I have had the pleasure of sitting in on many of these focus group sessions and administering thousands of surveys. More importantly, I’ve gotten to see how the results of this customer outreach have been interpreted and presented to decision makers. Often, what customers really want isn’t what we focus on. Instead, we recast their preferences around what we are already working on or believe we could do.
For example, I saw how customers wanted to receive certain information when they were asked in a survey. The carrier was already working on the solution customers listed as their third-most-desired method, which sounded like a win. When it came time to present this insight to leadership, the story was that they were delivering one of the top-three things customers asked for.
The only problem is that, after customers’ first and second choices, the remaining eight were selected by fewer than 10% of respondents. That is, customers did not actually want the third-highest-rated option. They wanted the first or second, and nothing else.
We do this kind of thing to different degrees and in different ways, and it’s understandable. When we get ideas from customers, we have to pass them through the lens of what is possible technologically, logistically, budgetarily, regulatorily, and more. Through this process, we filter those customer wants down into something that customers often don’t actually want. And then we struggle to understand why adoption doesn’t materialize.
Do Start-ups Do It Better?
We have seen a raft of start-up insurers and MGAs enter the market, with simple, digital, easy-to-use tools and processes that garner a lot of attention. And while most of these players are still small by industry standards, many are quite large by start-up standards, implying some level of success in offering something that appeals to customers.
Why is that? And, perhaps more importantly, can existing players find equal success, or must you be a start-up?
It isn’t the fact that start-ups are start-ups that allows them to build things customers adopt. Instead, it’s their ability to remove the lenses and filters between what they hear from customers and what they build for customers.
This is a choice anyone can make.

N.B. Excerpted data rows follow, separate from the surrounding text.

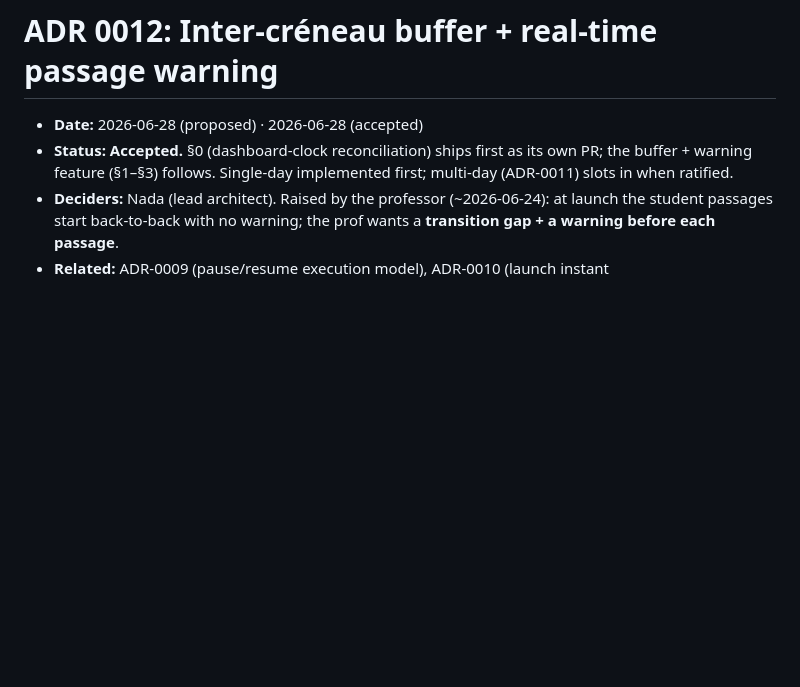
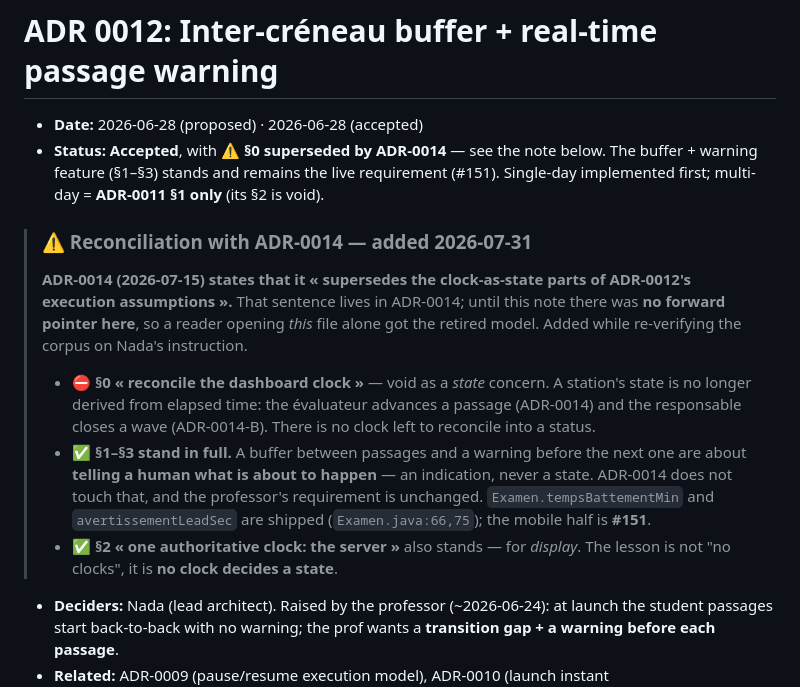
Before and after one commit to NADAEB21/epos-pfe, a Markdown page: docs/adr/0012-inter-creneau-buffer-and-passage-warning.md, the part around the change. Rendered like a GitHub page; blank space fills up the shorter version.

Commit message:
fix(adr): ADR-0012 SS0 -- ajouter le pointeur AVANT vers 0014 qui le supersede
Meme classe de defaut que 0011, en plus doux. ADR-0014 declare bien
<< supersedes the clock-as-state parts of ADR-0012's execution assumptions >>,
mais cette phrase vit dans 0014 : 0012 ne contenait AUCUNE reference a 0014, donc
un lecteur qui ouvre 0012 seul repartait sur le modele retire.

- SS0 (reconcilier l'horloge du tableau de bord) : VOID en tant que preoccupation
  d'ETAT. Plus aucune horloge ne decide d'un statut.
- SS1-SS3 TIENNENT INTEGRALEMENT : un battement entre passages et un
  avertissement avant le suivant servent a PREVENIR UN HUMAIN -- une indication,
  jamais un etat. La demande du professeur est intacte, tempsBattementMin et
  avertissementLeadSec sont livres (Examen.java:66,75), la moitie mobile = #151.
- SS2 (une seule horloge autoritaire, le serveur) tient aussi, pour l'AFFICHAGE.
  La lecon n'est pas << pas d'horloges >> mais << aucune horloge ne decide d'un
  etat >>.

Verifie aussi : 0009 (pause/reprise) et 0010 (launched_at + zone) restent EN
VIGUEUR -- 0014 les liste en Related, pas en superseded, et les deux sont bien
vivants dans le code.

Co-Authored-By: Claude Opus 5 <noreply@anthropic.com>

```diff
--- a/docs/adr/0012-inter-creneau-buffer-and-passage-warning.md
+++ b/docs/adr/0012-inter-creneau-buffer-and-passage-warning.md
@@ -1,9 +1,26 @@
 # ADR 0012: Inter-créneau buffer + real-time passage warning
 
 - **Date:** 2026-06-28 (proposed) · 2026-06-28 (accepted)
-- **Status:** **Accepted.** §0 (dashboard-clock reconciliation) ships first as its
-  own PR; the buffer + warning feature (§1–§3) follows. Single-day implemented
-  first; multi-day (ADR-0011) slots in when ratified.
+- **Status:** **Accepted**, with ⚠️ **§0 superseded by ADR-0014** — see the note below.
+  The buffer + warning feature (§1–§3) stands and remains the live requirement (#151).
+  Single-day implemented first; multi-day = **ADR-0011 §1 only** (its §2 is void).
+
+> ### ⚠️ Reconciliation with ADR-0014 — added 2026-07-31
+>
+> **ADR-0014 (2026-07-15) states that it « supersedes the clock-as-state parts of ADR-0012's
+> execution assumptions ».** That sentence lives in ADR-0014; until this note there was **no
+> forward pointer here**, so a reader opening *this* file alone got the retired model. Added while
+> re-verifying the corpus on Nada's instruction.
+>
+> - ⛔ **§0 « reconcile the dashboard clock »** — void as a *state* concern. A station's state is no
+>   longer derived from elapsed time: the évaluateur advances a passage (ADR-0014) and the
+>   responsable closes a wave (ADR-0014-B). There is no clock left to reconcile into a status.
+> - ✅ **§1–§3 stand in full.** A buffer between passages and a warning before the next one are
+>   about **telling a human what is about to happen** — an indication, never a state. ADR-0014
+>   does not touch that, and the professor's requirement is unchanged. `Examen.tempsBattementMin`
+>   and `avertissementLeadSec` are shipped (`Examen.java:66,75`); the mobile half is **#151**.
+> - ✅ **§2 « one authoritative clock: the server »** also stands — for *display*. The lesson is
+>   not "no clocks", it is **no clock decides a state**.
 - **Deciders:** Nada (lead architect). Raised by the professor (~2026-06-24):
   at launch the student passages start back-to-back with no warning; the prof
   wants a **transition gap + a warning before each passage**.
```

Start-ups gather the right people in the room to work through what customers want, and challenge each other when they move away from that customer desire, or if they come to a wall of seeming-impossibility. Many of those people work directly with customers on the front lines, bringing an “at the coal face” view into the room to ensure the customers’ reality is always present, even when customers themselves aren’t. These start-ups take an engineering approach to problems where every problem can be solved, it just may be hard or take another way of looking at it.
Incumbents Can Do It, Too
This may be easier without legacy systems, policies and procedures, politics, etc., to be sure. But it isn’t impossible to mirror even with those things. The key is to always come back to what the customer actually said they want, and whether what you’re building is still meeting that desire.
Last year, I saw two similar insurers both embark on a new digital strategy, with one involving customers and employees, and the other involving the best and the brightest from across their leadership ranks. Looking at what they’re building and how they’re implementing things, you can see a stark difference in their likelihood of success with their various digital efforts. Much of that difference exists in seemingly-subtle nuances that, if you see what customers said they wanted, you can understand why the two companies aren’t aligned.
You can guess which one of the plans is more likely to resonate with customers.
From the research in my book series, I found time and time again that, when the voice of the customer was only present in a piece of the ideation, design, testing or roll-out process, solutions were much more likely to fall flat. However, when they were brought in throughout the process, solutions were much more likely to be adopted and engaged with.